The social website Facebook has removed the Australian celebrity chef Pete Evans page on Thursday. According to the tech giant, the chef turned conspiracy theorist for spreading false information about the pandemic, Facebook’s latest move to policy false content about the Covid-19.
Evans has many cookbooks comprising hundreds of recipes. He was the former judge on prime-time Australian cooking shows. But now, he has become one among the conspicuous spreaders of groundless claims about Covid-19, calling it a “BS” and “hoax” to his Facebook followers.
He also requested people to avoid getting the covid-19 test that killed about 1.7 million people or not taking a vaccine, a measure specialists believe is a key to ending the pandemic. On November 20, Evans had announced on Instagram that he was leaving Facebook but continued posting there unless his page was removed.
“We don’t permit anyone to share wrong information about Covid-19 that could lead to the imminent body damage or (about) COVID-19 vaccines that have been discredited by public health specialists.”
Facebook further explained,
“We have firm policies against this type of content and we’ve deleted Chef Pete Evans’ Facebook Page for continual violations of these policies.”
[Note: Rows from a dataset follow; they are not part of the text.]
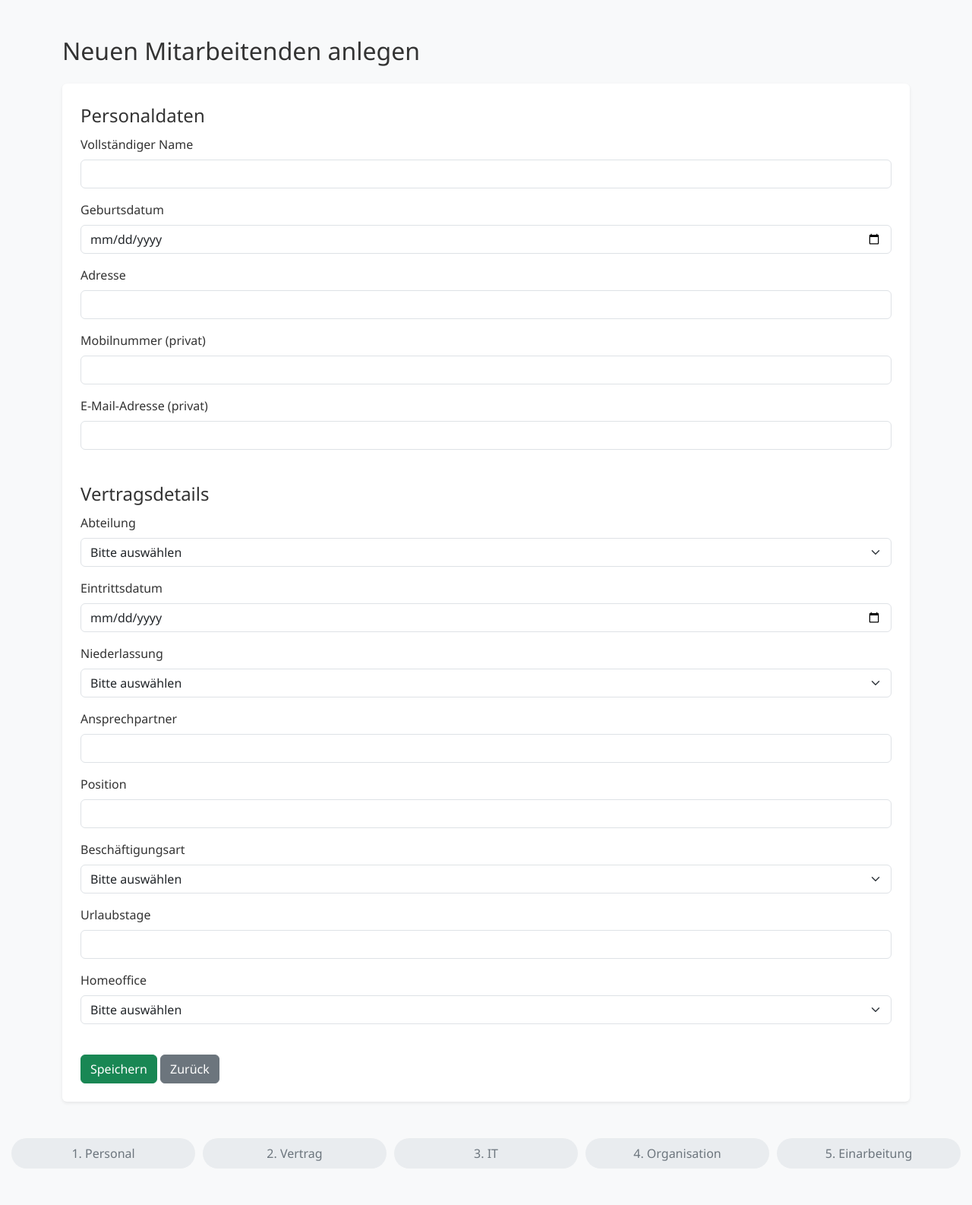
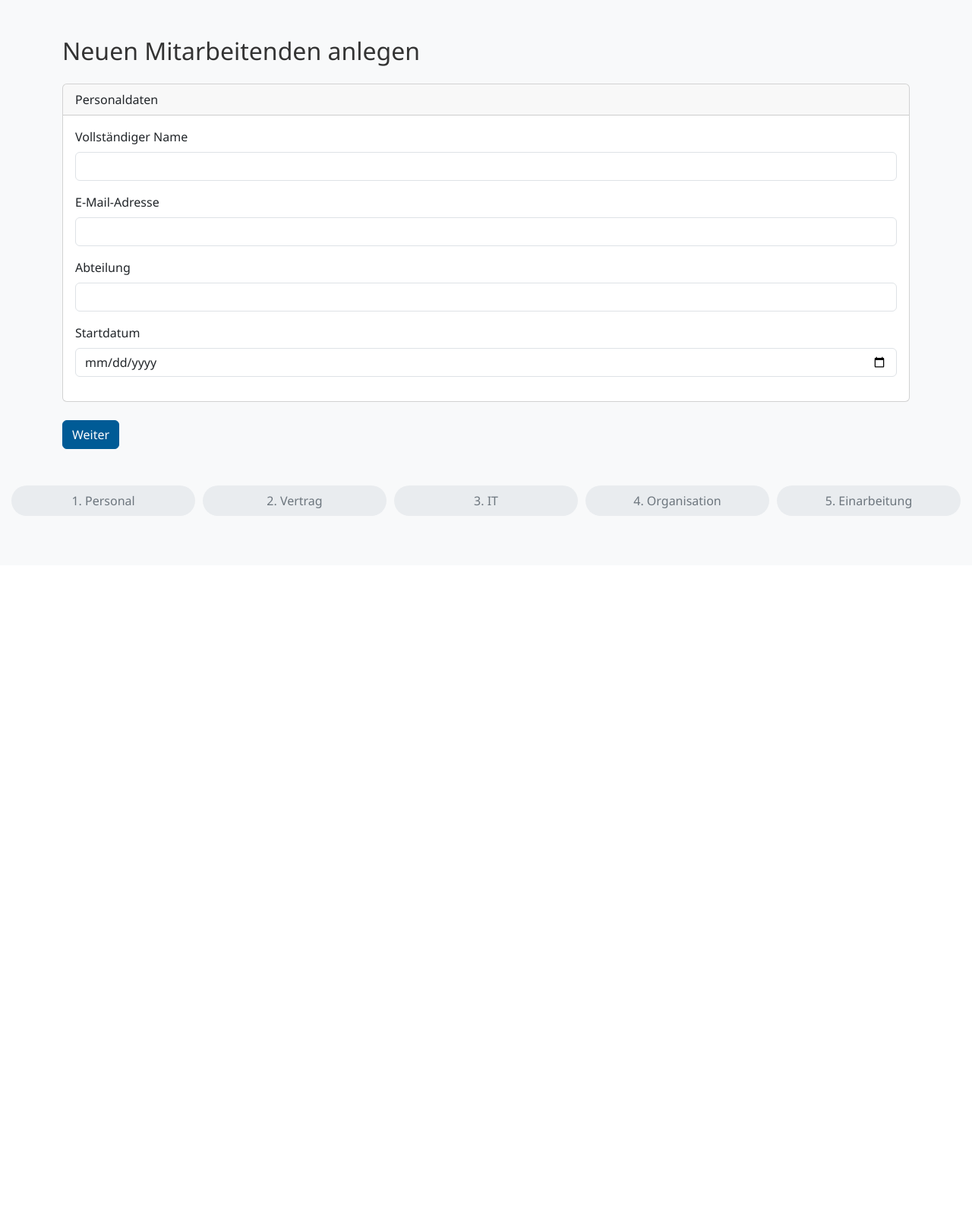
Before and after one commit to nico703/pensum-onboarding, a Flask app: page /create in a window 1280 px wide. Shown: the part 56-1642 px from the top of the page at 76% size. After the commit the page ends 735 px from the top, so only its background shows below. Run offline with Flask 3, Linux system fonts and the light colour scheme.

Commit message:
create.html angepasst

```diff
--- a/templates/create.html
+++ b/templates/create.html
@@ -1,114 +1,33 @@
 {% extends "base.html" %}
 
-{% block title %}Onboarding{% endblock %}
+{% block title %}Neuen Mitarbeitenden anlegen{% endblock %}
 
 {% block content %}
-<h2>Neuen Mitarbeitenden anlegen</h2>
-<form method="POST" class="mt-4 bg-white p-4 rounded shadow-sm">
+<h2 class="mb-4">Neuen Mitarbeitenden anlegen</h2>
 
-    <!-- PERSONENBEZOGENE DATEN -->
-    <fieldset class="mb-4">
-        <legend>Personaldaten</legend>
-
+<form method="POST">
+    <div class="card mb-4">
+        <div class="card-header">Personaldaten</div>
+        <div class="card-body">
             <div class="mb-3">
                 <label for="fullname" class="form-label">Vollständiger Name</label>
                 <input type="text" class="form-control" id="fullname" name="fullname" required>
             </div>
             <div class="mb-3">
-            <label for="birthdate" class="form-label">Geburtsdatum</label>
-            <input type="date" class="form-control" id="birthdate" name="birthdate">
+                <label for="email" class="form-label">E-Mail-Adresse</label>
+                <input type="email" class="form-control" id="email" name="email" required>
             </div>
             <div class="mb-3">
-            <label for="address" class="form-label">Adresse</label>
-            <input type="text" class="form-control" id="address" name="address">
+                <label for="department" class="form-label">Abteilung</label>
+                <input type="text" class="form-control" id="department" name="department" required>
             </div>
             <div class="mb-3">
-            <label for="mobile" class="form-label">Mobilnummer (privat)</label>
-            <input type="tel" class="form-control" id="mobile" name="mobile">
-        </div>
-        <div class="mb-3">
-            <label for="private_email" class="form-label">E-Mail-Adresse (privat)</label>
-            <input type="email" class="form-control" id="private_email" name="private_email">
-        </div>
-    </fieldset>
-
-    <!-- VERTRAGSDETAILS -->
-    <fieldset class="mb-4">
-        <legend>Vertragsdetails</legend>
-
-        <div class="mb-3">
-            <label for="department" class="form-label">Abteilung</label>
-            <select class="form-select" id="department" name="department">
-                <option value="">Bitte auswählen</option>
-                <option value="Vertrieb">Vertrieb</option>
-                <option value="Marketing">Marketing</option>
-                <option value="IT">IT</option>
-                <option value="HR">HR</option>
-                <option value="Produktion">Produktion</option>
-            </select>
-        </div>
-        <div class="mb-3">
-            <label for="start_date" class="form-label">Eintrittsdatum</label>
+                <label for="start_date" class="form-label">Startdatum</label>
                 <input type="date" class="form-control" id="start_date" name="start_date">
             </div>
-        <div class="mb-3">
-            <label for="location" class="form-label">Niederlassung</label>
-            <select class="form-select" id="location" name="location">
-                <option value="">Bitte auswählen</option>
-                <option value="Berlin">Berlin</option>
-                <option value="Hamburg">Hamburg</option>
-                <option value="München">München</option>
-            </select>
         </div>
-        <div class="mb-3">
-            <label for="contact_person" class="form-label">Ansprechpartner</label>
-            <input type="text" class="form-control" id="contact_person" name="contact_person">
     </div>
-        <div class="mb-3">
-            <label for="position" class="form-label">Position</label>
-            <input type="text" class="form-control" id="position" name="position">
-        </div>
-        <div class="mb-3">
-            <label for="employment_type" class="form-label">Beschäftigungsart</label>
-            <select class="form-select" id="employment_type" name="employment_type">
-                <option value="">Bitte auswählen</option>
-                <option value="Vollzeit">Vollzeit</option>
-                <option value="Teilzeit">Teilzeit</option>
-                <option value="Minijob">Minijob</option>
-            </select>
-        </div>
-        <div class="mb-3">
-            <label for="vacation_days" class="form-label">Urlaubstage</label>
-            <input type="number" class="form-control" id="vacation_days" name="vacation_days">
-        </div>
-        <div class="mb-3">
-            <label for="homeoffice" class="form-label">Homeoffice</label>
-            <select class="form-select" id="homeoffice" name="homeoffice" onchange="toggleHomeofficeOptions()">
-                <option value="">Bitte auswählen</option>
-                <option value="Ja">Ja</option>
-                <option value="Nein">Nein</option>
-            </select>
-        </div>
-        <div class="mb-3" id="homeoffice-options" style="display: none;">
-            <label for="homeoffice_detail" class="form-label">Homeoffice Regelung</label>
-            <select class="form-select" id="homeoffice_detail" name="homeoffice_detail">
-                <option value="">Bitte auswählen</option>
-                <option value="1-2 Tage">1–2 Tage</option>
-                <option value="3 Tage">3 Tage</option>
-                <option value="Nach Absprache">Nach Absprache</option>
-            </select>
-        </div>
-    </fieldset>
 
-    <button type="submit" class="btn btn-success">Speichern</button>
-    <a href="{{ url_for('index') }}" class="btn btn-secondary">Zurück</a>
+    <button type="submit" class="btn btn-primary">Weiter</button>
 </form>
-
-<script>
-    function toggleHomeofficeOptions() {
-        const homeoffice = document.getElementById("homeoffice").value;
-        const detail = document.getElementById("homeoffice-options");
-        detail.style.display = (homeoffice === "Ja") ? "block" : "none";
-    }
-</script>
 {% endblock %}
```
Lines whose indentation alone changed are shown as unchanged.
However, Facebook did not say why it retained Evans’s Instagram page. On Thursday, Evans told his 278,000 Instagram followers that he was “so excited to be one of the agitators for discussion about such a major topic (as) freedom of speech”.
He also called vaccine a “scam” and “poison”, and discourage coronavirus tests by saying, “no testing… no cases”, on previous Instagram posts.
Besides these, the social giant already facing allegations of not taking action against mendacious content circulating through its platform. Facebook has started to removed conspicuous claims about vaccines from Instagram and Facebook early this month. The platform hosted some 3.8 billion views of misguiding health content in the year to August-deluging the amount of valid information, stated by Facebook’s supporters.
Facebook had removed four groups that spread texts, videos, and photographs with “deliberately false content intended to misguide about coronavirus vaccines”, the Israeli government said this week.